INFORMATION SHOWN -
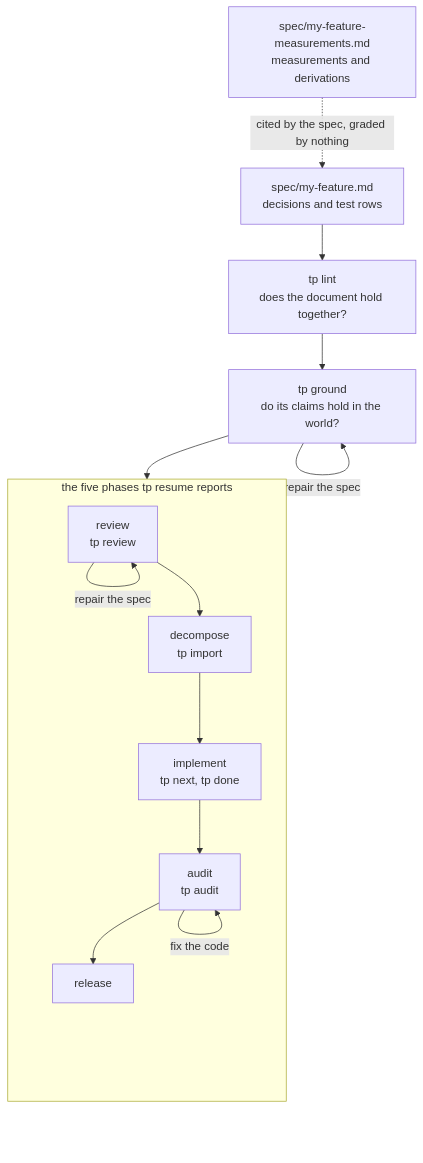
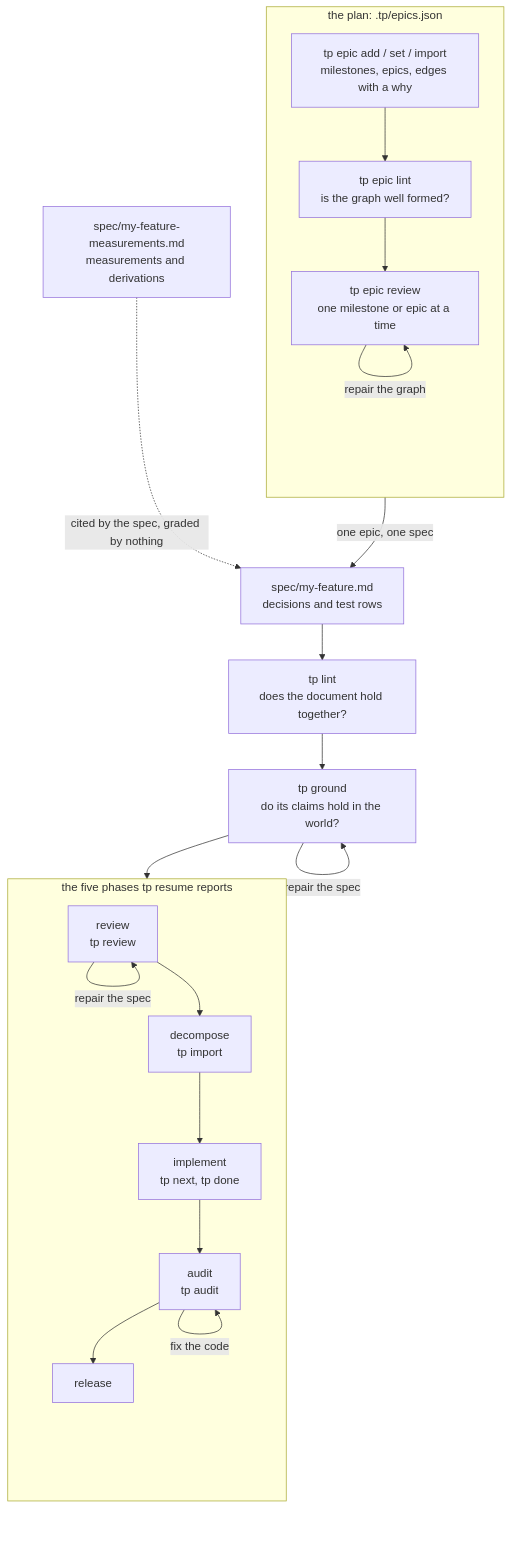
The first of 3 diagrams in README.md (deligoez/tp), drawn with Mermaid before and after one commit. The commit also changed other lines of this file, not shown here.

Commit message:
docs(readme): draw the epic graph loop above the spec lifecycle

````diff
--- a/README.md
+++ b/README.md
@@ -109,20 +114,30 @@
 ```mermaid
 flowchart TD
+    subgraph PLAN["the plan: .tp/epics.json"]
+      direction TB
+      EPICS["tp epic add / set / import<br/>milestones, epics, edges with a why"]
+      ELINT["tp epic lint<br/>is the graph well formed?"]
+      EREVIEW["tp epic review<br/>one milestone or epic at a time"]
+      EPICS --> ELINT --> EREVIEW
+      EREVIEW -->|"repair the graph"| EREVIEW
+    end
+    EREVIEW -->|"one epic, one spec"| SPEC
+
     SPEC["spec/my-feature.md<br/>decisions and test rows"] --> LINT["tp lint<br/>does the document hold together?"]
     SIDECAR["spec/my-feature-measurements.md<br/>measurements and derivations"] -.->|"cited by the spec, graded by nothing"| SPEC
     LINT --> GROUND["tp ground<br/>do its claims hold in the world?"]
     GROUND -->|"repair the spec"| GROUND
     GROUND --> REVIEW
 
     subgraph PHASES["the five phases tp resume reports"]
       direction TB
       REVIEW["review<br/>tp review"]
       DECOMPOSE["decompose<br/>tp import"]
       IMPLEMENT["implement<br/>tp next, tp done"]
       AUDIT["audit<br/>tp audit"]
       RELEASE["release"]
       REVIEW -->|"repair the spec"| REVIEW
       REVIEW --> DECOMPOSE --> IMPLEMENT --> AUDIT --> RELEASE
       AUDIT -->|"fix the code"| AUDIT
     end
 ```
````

EXERCISE -
Some lines contain the word "IMPLEMENT". Pull each one out of the listing.

SOLUTION -
       IMPLEMENT["implement<br/>tp next, tp done"]
       REVIEW --> DECOMPOSE --> IMPLEMENT --> AUDIT --> RELEASE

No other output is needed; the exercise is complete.